Of course, I’m not paid to think, however, I am paid for other things and when a release like B EP
rolls around I desperately wish I was paid simply to listen. There’s something so rewarding when you discover something like this. I mean I’m not even going to try and claim I’d prefer the feeling to a satisfying paycheck (psshh), but it makes me wish there was no money in the world and we could live off self-gratification - or something thereof. I mean just look at that album cover which alone could feed at least three third world countries in my now ever expanding utopia. Animal Skins are here to pick up where Botch
left off ten years ago. Literally. But it’s welcomed. An ill advised passing over the comparison would lead to a great blunder because this band means business – as if the beard didn’t signify this enough; with this release we’ve been given the emotional extended play of the year.
Chugs abound – gasp – along with 7 minute hardcore songs and
they’re from Boise, ID, I mean really, what could go wrong? Nothing; almost. The band gets several things right within the first four minutes of the release. Dissonance, lovely as ever, gnarly vocals that scrape the bottom of a tolerable barrel, and production value just shi

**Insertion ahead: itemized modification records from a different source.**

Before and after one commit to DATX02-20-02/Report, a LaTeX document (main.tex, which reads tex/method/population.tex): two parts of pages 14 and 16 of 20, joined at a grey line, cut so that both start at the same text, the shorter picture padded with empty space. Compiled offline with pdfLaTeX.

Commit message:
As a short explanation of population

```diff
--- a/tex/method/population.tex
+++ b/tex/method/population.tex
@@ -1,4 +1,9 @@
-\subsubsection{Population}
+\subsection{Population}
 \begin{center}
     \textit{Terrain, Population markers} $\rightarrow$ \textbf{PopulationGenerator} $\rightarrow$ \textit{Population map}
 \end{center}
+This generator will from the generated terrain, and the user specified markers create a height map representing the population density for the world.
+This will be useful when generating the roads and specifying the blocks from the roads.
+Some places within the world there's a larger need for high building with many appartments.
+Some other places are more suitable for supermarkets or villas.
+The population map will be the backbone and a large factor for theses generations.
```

tty enough that it’s all melded with perfection. In fact the production is on that weird trip where the shi
tier it sounds the better it will be, and, I think I finally understand it. There are points in the release where the vocalist is simply inaudible, but the confusion in sound elevates the bands heaviness and progression in tracks. For instance halfway through “Dead Sunn” the band spend time listening to tattered vocals battle aggravated guitar noodling, and shi
t does it work, building to the EP’s most chaotic ending in fine, fine form.

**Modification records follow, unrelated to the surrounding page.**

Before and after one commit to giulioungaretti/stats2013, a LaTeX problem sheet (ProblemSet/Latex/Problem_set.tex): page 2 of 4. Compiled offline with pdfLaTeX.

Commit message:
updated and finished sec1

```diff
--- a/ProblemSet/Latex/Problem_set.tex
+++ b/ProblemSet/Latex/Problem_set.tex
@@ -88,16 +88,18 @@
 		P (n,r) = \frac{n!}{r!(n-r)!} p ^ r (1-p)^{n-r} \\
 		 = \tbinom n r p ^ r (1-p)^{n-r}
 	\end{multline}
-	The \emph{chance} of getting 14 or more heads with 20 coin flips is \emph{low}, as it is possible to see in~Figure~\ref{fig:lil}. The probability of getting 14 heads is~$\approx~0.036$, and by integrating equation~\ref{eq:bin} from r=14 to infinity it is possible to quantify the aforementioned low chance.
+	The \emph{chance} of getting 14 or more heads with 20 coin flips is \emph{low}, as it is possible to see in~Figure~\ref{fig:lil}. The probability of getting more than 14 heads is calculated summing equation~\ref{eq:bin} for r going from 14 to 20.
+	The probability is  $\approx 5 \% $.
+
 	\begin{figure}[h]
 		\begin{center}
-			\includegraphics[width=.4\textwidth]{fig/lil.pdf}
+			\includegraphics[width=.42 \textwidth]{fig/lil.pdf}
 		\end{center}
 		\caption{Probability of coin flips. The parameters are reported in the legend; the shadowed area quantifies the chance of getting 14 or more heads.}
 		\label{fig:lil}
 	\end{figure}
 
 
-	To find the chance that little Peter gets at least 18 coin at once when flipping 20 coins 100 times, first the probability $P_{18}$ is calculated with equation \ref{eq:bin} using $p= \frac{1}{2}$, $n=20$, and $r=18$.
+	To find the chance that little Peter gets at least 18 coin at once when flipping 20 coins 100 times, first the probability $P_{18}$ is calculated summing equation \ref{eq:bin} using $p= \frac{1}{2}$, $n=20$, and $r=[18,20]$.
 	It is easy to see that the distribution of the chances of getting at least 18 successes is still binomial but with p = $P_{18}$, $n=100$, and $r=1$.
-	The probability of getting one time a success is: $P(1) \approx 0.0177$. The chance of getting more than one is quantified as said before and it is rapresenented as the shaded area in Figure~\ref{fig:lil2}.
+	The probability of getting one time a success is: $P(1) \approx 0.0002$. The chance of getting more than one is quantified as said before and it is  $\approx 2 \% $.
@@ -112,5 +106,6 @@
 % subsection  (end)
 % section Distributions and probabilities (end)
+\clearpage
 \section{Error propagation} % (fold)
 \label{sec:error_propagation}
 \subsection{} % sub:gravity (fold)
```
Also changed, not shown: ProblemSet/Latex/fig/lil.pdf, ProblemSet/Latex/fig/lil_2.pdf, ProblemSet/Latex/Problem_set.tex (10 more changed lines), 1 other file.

They owe a lot to Botch
as their fingerprints are littered all across Animal Skins and this release; unorthodox breakdowns that lead to absolutely bat-fuc

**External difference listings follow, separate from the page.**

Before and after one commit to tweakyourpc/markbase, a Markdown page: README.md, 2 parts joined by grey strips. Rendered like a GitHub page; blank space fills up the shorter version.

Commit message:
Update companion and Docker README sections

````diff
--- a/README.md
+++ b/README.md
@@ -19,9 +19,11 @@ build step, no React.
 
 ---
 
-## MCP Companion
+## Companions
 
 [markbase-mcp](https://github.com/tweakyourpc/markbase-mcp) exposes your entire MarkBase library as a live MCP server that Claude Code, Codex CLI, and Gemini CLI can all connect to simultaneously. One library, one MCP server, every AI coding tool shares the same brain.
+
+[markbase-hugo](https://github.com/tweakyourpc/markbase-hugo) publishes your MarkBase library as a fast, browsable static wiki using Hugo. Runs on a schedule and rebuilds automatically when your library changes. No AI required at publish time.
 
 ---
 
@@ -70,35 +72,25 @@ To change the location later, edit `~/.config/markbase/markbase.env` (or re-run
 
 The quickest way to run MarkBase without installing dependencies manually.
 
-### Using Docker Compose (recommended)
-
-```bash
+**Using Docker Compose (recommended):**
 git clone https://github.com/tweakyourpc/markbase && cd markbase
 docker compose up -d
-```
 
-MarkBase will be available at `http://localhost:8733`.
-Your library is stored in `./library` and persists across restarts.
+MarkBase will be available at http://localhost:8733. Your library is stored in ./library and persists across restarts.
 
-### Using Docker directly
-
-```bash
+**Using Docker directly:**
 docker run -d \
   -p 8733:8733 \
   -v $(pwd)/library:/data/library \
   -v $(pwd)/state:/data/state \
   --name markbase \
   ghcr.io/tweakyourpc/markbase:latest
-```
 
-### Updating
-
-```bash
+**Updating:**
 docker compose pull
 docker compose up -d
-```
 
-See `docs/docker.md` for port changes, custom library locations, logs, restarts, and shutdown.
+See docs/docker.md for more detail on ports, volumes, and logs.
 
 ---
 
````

king nowhere, repeated stanzas for minutes on end that would drive any untrained listener on edge, and by God, that minimalist attempt at sounding clean, all have their fair share of glory but these starlit moments are what make the album. When “We, Papremache” kicks in with that circling dissonant riff backed by death metal-esque vocals you know you’ve reached an evolution point with metalcore and thank God. In fact it’s one of those moments you’ll have when you’re like, ‘oh this is going to be big in twelve years’; see, that’s the kind of feeling I live for.